== WORK REQUEST ==
Go through the data and copy each line that holds "fields".

*** SUPPLIED MATERIAL Section Begins ***

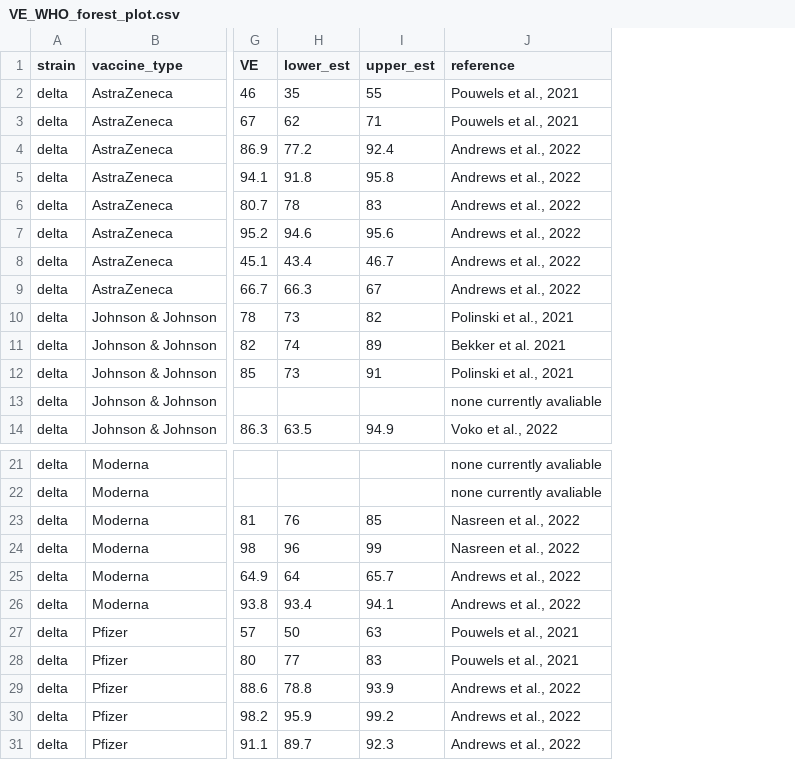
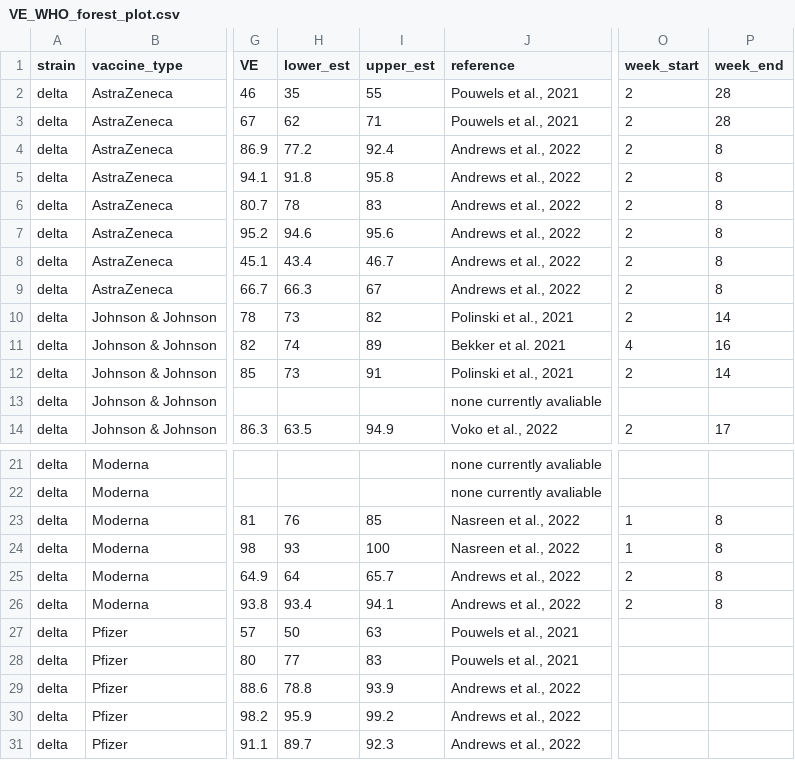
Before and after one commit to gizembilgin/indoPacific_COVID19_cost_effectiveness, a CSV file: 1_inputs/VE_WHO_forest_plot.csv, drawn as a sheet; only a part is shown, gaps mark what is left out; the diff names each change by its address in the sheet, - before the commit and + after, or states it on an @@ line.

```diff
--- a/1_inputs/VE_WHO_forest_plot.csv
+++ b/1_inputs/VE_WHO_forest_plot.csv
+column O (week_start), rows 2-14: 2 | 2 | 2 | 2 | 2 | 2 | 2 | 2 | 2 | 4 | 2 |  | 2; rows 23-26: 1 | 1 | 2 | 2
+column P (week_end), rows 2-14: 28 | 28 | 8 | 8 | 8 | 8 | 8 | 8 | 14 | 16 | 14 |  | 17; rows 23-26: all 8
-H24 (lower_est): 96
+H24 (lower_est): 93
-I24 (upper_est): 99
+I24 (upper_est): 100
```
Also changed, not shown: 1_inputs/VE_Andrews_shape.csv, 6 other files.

*** SUPPLIED MATERIAL Section Ends ***
*** SUPPLIED MATERIAL Section Begins ***

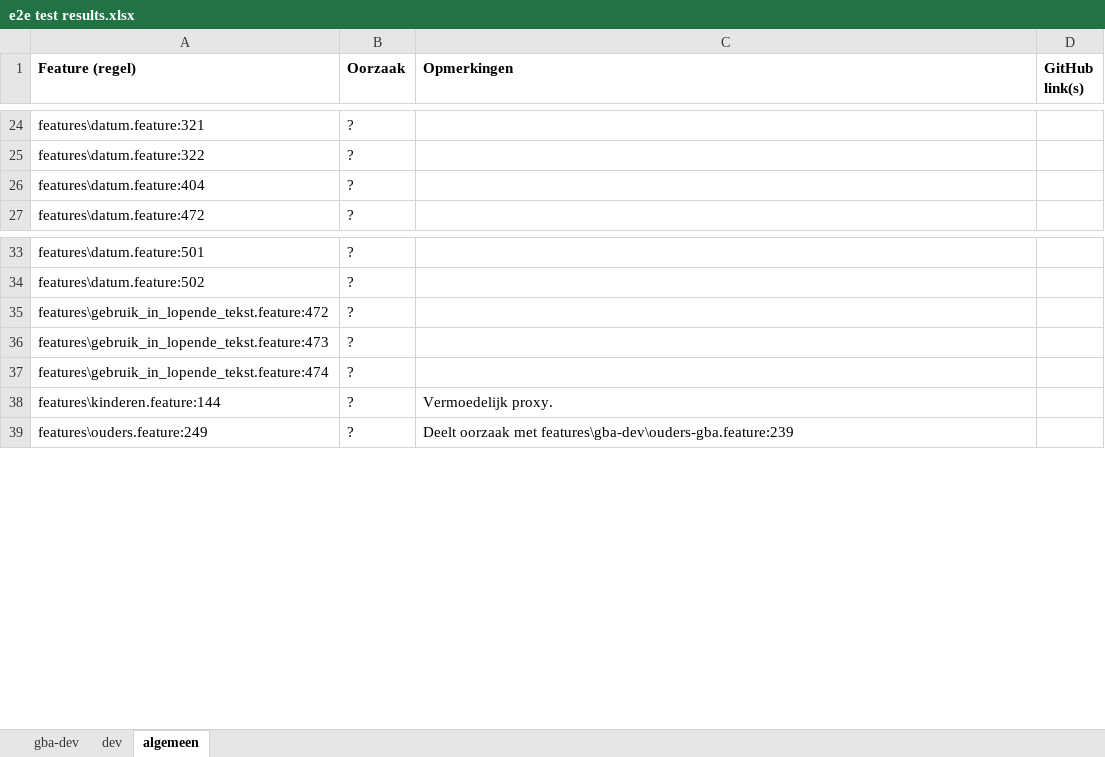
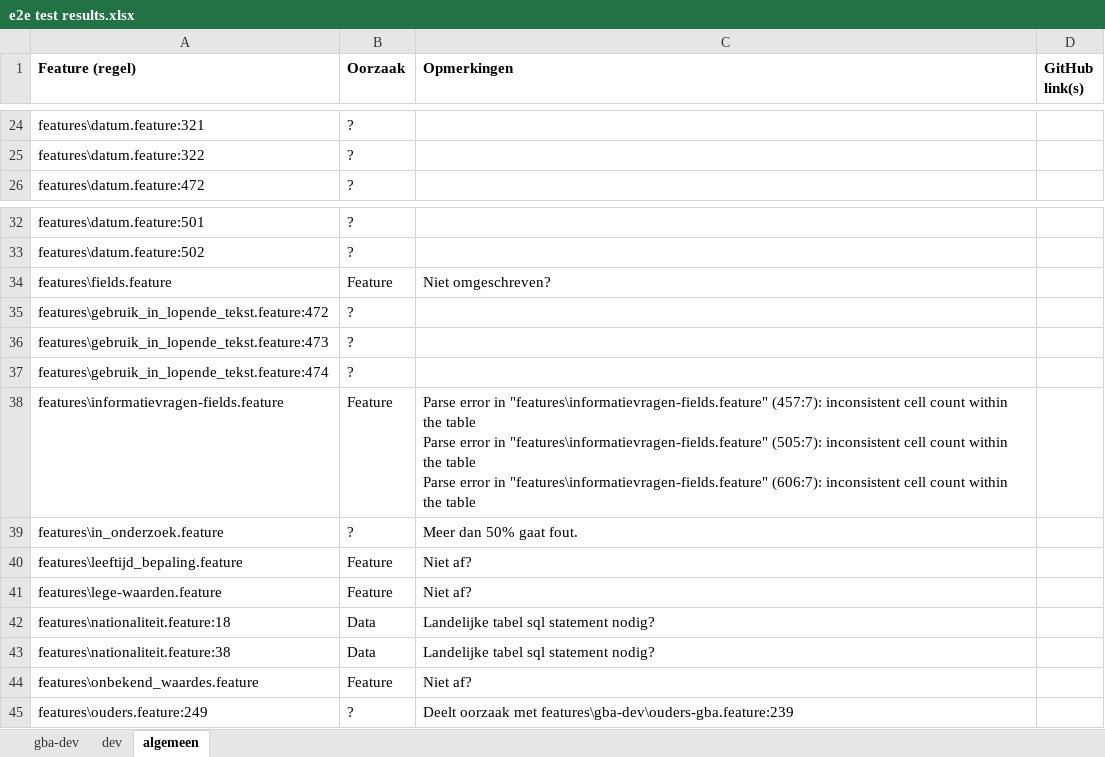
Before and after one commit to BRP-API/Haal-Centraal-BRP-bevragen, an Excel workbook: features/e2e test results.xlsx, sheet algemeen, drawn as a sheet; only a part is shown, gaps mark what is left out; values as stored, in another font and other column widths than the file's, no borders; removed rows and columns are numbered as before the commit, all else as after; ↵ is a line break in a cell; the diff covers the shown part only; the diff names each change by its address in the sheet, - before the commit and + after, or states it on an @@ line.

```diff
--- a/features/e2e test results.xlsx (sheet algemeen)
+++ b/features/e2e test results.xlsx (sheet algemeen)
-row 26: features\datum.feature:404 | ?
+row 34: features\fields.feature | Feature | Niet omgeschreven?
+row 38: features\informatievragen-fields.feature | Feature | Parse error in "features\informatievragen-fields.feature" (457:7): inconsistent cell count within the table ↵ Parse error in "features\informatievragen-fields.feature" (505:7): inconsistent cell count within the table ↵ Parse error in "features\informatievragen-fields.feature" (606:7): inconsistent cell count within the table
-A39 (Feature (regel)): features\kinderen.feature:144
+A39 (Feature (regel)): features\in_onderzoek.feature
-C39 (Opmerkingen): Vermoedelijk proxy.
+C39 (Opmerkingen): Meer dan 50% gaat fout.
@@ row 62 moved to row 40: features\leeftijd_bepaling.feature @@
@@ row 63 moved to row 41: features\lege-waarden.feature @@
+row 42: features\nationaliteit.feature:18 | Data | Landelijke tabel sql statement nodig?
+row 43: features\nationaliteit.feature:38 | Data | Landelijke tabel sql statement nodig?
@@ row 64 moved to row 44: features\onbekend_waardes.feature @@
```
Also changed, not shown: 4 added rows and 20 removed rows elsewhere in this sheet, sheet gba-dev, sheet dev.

*** SUPPLIED MATERIAL Section Ends ***

== RESULT ==
+row 34: features\fields.feature | Feature | Niet omgeschreven?
+row 38: features\informatievragen-fields.feature | Feature | Parse error in "features\informatievragen-fields.feature" (457:7): inconsistent cell count within the table ↵ Parse error in "features\informatievragen-fields.feature" (505:7): inconsistent cell count within the table ↵ Parse error in "features\informatievragen-fields.feature" (606:7): inconsistent cell count within the table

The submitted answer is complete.